## Stored records
---+---

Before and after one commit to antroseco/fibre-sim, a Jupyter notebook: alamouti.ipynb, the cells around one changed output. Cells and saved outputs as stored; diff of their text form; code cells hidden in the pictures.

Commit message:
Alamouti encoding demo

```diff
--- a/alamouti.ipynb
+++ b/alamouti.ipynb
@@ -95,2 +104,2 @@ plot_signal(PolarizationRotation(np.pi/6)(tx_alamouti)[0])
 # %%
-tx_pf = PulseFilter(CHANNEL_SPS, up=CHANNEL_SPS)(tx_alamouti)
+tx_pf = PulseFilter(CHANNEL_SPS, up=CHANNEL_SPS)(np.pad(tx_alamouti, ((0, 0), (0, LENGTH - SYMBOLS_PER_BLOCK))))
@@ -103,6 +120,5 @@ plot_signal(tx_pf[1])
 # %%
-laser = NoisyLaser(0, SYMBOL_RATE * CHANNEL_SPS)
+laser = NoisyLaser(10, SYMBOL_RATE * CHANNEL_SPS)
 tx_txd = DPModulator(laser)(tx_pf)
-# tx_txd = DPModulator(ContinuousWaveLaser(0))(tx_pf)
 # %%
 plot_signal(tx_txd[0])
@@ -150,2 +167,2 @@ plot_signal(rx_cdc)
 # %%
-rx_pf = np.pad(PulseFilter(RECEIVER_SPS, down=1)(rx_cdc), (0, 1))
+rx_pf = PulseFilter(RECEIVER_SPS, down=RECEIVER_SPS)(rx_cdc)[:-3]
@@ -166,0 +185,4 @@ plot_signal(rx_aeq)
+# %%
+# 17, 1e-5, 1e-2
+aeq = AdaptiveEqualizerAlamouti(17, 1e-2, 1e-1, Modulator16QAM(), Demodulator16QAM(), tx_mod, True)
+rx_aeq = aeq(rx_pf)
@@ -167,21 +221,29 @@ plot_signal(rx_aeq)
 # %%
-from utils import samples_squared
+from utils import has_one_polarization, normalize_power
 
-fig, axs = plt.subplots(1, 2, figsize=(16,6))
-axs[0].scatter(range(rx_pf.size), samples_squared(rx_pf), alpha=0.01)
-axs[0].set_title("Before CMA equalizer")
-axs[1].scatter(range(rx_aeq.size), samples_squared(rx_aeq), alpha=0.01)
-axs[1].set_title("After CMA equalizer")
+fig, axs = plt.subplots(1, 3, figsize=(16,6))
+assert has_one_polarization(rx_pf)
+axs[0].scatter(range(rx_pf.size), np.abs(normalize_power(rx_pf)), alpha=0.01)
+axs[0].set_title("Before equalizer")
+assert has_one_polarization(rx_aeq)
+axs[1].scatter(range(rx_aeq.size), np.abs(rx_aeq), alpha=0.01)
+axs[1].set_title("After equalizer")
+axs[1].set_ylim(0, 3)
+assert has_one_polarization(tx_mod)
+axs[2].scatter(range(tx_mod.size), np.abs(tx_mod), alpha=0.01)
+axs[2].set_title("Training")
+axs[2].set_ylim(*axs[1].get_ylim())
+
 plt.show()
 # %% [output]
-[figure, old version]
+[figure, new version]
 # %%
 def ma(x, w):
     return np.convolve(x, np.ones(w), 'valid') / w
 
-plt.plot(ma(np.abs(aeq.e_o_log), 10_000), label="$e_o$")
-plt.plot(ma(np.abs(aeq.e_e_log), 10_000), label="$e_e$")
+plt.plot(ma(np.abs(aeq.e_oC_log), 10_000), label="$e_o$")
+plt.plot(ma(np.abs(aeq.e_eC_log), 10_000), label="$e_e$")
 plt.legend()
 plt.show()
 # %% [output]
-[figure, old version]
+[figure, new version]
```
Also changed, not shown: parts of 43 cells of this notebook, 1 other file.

---+---

## TASK ITEM
Restate the entries above word for word.

## TASK RESPONSE
Before and after one commit to antroseco/fibre-sim, a Jupyter notebook: alamouti.ipynb, the cells around one changed output. Cells and saved outputs as stored; diff of their text form; code cells hidden in the pictures.

Commit message:
Alamouti encoding demo

```diff
--- a/alamouti.ipynb
+++ b/alamouti.ipynb
@@ -95,2 +104,2 @@ plot_signal(PolarizationRotation(np.pi/6)(tx_alamouti)[0])
 # %%
-tx_pf = PulseFilter(CHANNEL_SPS, up=CHANNEL_SPS)(tx_alamouti)
+tx_pf = PulseFilter(CHANNEL_SPS, up=CHANNEL_SPS)(np.pad(tx_alamouti, ((0, 0), (0, LENGTH - SYMBOLS_PER_BLOCK))))
@@ -103,6 +120,5 @@ plot_signal(tx_pf[1])
 # %%
-laser = NoisyLaser(0, SYMBOL_RATE * CHANNEL_SPS)
+laser = NoisyLaser(10, SYMBOL_RATE * CHANNEL_SPS)
 tx_txd = DPModulator(laser)(tx_pf)
-# tx_txd = DPModulator(ContinuousWaveLaser(0))(tx_pf)
 # %%
 plot_signal(tx_txd[0])
@@ -150,2 +167,2 @@ plot_signal(rx_cdc)
 # %%
-rx_pf = np.pad(PulseFilter(RECEIVER_SPS, down=1)(rx_cdc), (0, 1))
+rx_pf = PulseFilter(RECEIVER_SPS, down=RECEIVER_SPS)(rx_cdc)[:-3]
@@ -166,0 +185,4 @@ plot_signal(rx_aeq)
+# %%
+# 17, 1e-5, 1e-2
+aeq = AdaptiveEqualizerAlamouti(17, 1e-2, 1e-1, Modulator16QAM(), Demodulator16QAM(), tx_mod, True)
+rx_aeq = aeq(rx_pf)
@@ -167,21 +221,29 @@ plot_signal(rx_aeq)
 # %%
-from utils import samples_squared
+from utils import has_one_polarization, normalize_power
 
-fig, axs = plt.subplots(1, 2, figsize=(16,6))
-axs[0].scatter(range(rx_pf.size), samples_squared(rx_pf), alpha=0.01)
-axs[0].set_title("Before CMA equalizer")
-axs[1].scatter(range(rx_aeq.size), samples_squared(rx_aeq), alpha=0.01)
-axs[1].set_title("After CMA equalizer")
+fig, axs = plt.subplots(1, 3, figsize=(16,6))
+assert has_one_polarization(rx_pf)
+axs[0].scatter(range(rx_pf.size), np.abs(normalize_power(rx_pf)), alpha=0.01)
+axs[0].set_title("Before equalizer")
+assert has_one_polarization(rx_aeq)
+axs[1].scatter(range(rx_aeq.size), np.abs(rx_aeq), alpha=0.01)
+axs[1].set_title("After equalizer")
+axs[1].set_ylim(0, 3)
+assert has_one_polarization(tx_mod)
+axs[2].scatter(range(tx_mod.size), np.abs(tx_mod), alpha=0.01)
+axs[2].set_title("Training")
+axs[2].set_ylim(*axs[1].get_ylim())
+
 plt.show()
 # %% [output]
-[figure, old version]
+[figure, new version]
 # %%
 def ma(x, w):
     return np.convolve(x, np.ones(w), 'valid') / w
 
-plt.plot(ma(np.abs(aeq.e_o_log), 10_000), label="$e_o$")
-plt.plot(ma(np.abs(aeq.e_e_log), 10_000), label="$e_e$")
+plt.plot(ma(np.abs(aeq.e_oC_log), 10_000), label="$e_o$")
+plt.plot(ma(np.abs(aeq.e_eC_log), 10_000), label="$e_e$")
 plt.legend()
 plt.show()
 # %% [output]
-[figure, old version]
+[figure, new version]
```
Also changed, not shown: parts of 43 cells of this notebook, 1 other file.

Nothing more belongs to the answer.